Her mother took her to the kitchen and filled three pots with water. Soon the water started boiling. In the first pot, she placed carrots.
In the second, she put eggs.
And in the third, she placed coffee beans.
She let them sit and boil.
In about twenty minutes, she turned off the burners. She fished the carrots out and placed them on a plate. She pulled the eggs out and placed them in a bowl. Then she ladled the coffee out and placed it in a mug. Turning to her daughter, she asked, "What do you see?" "Carrots, eggs, and coffee," her daughter replied. Her mother handed her some carrots. They were soft. The mother then asked the daughter to take an egg and break it. After pulling off the shell, she observed that the egg was now hard boiled. Then the mother asked the daughter to sip the coffee. The daughter smiled as she tasted its rich aroma.

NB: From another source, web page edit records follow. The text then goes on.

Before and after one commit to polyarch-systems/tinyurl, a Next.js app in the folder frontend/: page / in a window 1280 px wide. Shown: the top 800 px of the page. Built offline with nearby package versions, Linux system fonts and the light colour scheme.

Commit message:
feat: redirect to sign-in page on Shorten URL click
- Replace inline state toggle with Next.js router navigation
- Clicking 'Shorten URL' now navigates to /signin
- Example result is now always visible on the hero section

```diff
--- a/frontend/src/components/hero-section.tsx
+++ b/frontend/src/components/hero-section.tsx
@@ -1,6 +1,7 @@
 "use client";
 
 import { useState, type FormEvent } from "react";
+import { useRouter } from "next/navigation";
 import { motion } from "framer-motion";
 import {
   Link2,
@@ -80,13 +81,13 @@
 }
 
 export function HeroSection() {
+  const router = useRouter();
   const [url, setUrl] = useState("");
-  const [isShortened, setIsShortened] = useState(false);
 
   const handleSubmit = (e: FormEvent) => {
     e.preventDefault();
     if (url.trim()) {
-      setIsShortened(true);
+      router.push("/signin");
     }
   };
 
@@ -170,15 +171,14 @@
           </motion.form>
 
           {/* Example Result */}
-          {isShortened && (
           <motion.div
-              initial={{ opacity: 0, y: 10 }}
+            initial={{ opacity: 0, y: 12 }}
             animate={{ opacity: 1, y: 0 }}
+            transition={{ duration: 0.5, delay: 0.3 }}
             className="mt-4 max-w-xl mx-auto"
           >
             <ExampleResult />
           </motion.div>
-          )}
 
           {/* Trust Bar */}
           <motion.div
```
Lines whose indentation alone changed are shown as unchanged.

Then the daughter asked, "What does all this mean?" Her mother said that each of these had faced the same adversity --boiling water. But each reacted differently. "Which are you?" she asked her daughter. "When adversity knocks on your door, how do you respond? Are you a carrot, an egg or a coffee bean? Am I the carrot that seems strong, but with pain and adversity do I wilt and become soft and lose my strength? Am I the egg that starts with an open heart, but changes with the heat? Did I have a fluid spirit, but after a death, a break-up, a financial hardship or some other trial, have I become hardened and stiff? Or am I like the coffee bean? The bean actually changes the hot water -- the very circumstance that brings the pain. When the water gets hot, it releases the fragrance and flavor. If you are like the bean, when things are at their worst, you get better and change the situation around you. When the hour is the darkest and trials are their greatest, do you elevate yourself to another level? How do you handle adversity? Are you a carrot, an egg or a coffee bean?
-- from: Dr. Rob Gilbert & Joe DePalma